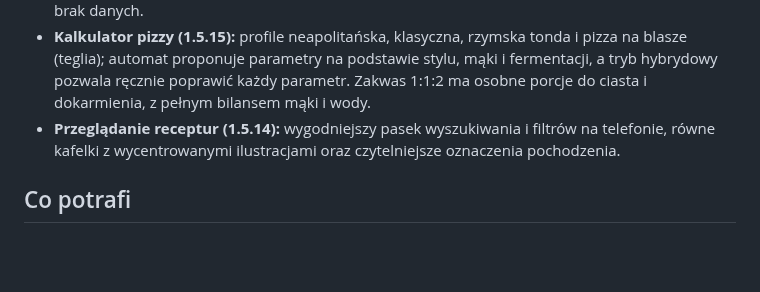
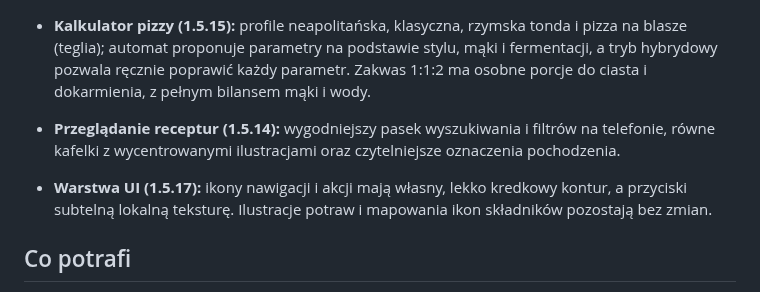
Before and after one commit to cerixu/Kuchnik, a Markdown page: README.md, the part around the change. Rendered like a GitHub page; blank space fills up the shorter version.

Commit message:
Add pencil-style UI icon treatment (1.5.17)

```diff
--- a/README.md
+++ b/README.md
@@ -10,6 +10,8 @@ Wszystkie dane są w pamięci Twojego urządzenia. Każda z 228 receptur bazowyc
 - **Kalkulator pizzy (1.5.16):** pełny podgląd receptury aktualizuje się po każdej zmianie. Automat przelicza parametry na podstawie stylu, mąki i fermentacji; w trybie hybrydowym ręcznie zmienione wartości są blokowane, a pozostałe nadal dostosowują się automatycznie. Automatyczna mieszanka dobiera udziały mąk do stylu i czasu dojrzewania, pokazuje gramy każdej mąki, zalecane udziały startowe i limity dodatków oraz oddzielne porcje do ciasta i zakwasu. Biblioteka obejmuje Caputo Pizzeria, Saccorosso, Nuvola, Nuvola Super, Aria, Cuoco, Manitoba Oro, Gusto Bello 00 oraz semolę rimacinata; nieznane parametry W są oznaczane jako brak danych.
 - **Kalkulator pizzy (1.5.15):** profile neapolitańska, klasyczna, rzymska tonda i pizza na blasze (teglia); automat proponuje parametry na podstawie stylu, mąki i fermentacji, a tryb hybrydowy pozwala ręcznie poprawić każdy parametr. Zakwas 1:1:2 ma osobne porcje do ciasta i dokarmienia, z pełnym bilansem mąki i wody.
 - **Przeglądanie receptur (1.5.14):** wygodniejszy pasek wyszukiwania i filtrów na telefonie, równe kafelki z wycentrowanymi ilustracjami oraz czytelniejsze oznaczenia pochodzenia.
+
+- **Warstwa UI (1.5.17):** ikony nawigacji i akcji mają własny, lekko kredkowy kontur, a przyciski subtelną lokalną teksturę. Ilustracje potraw i mapowania ikon składników pozostają bez zmian.
 
 ## Co potrafi
 
```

■ ASSIGNMENT ■
Report the count, and only the count, of lines in the records above that contain "ręcznie".

■ WRITTEN ANSWER ■
2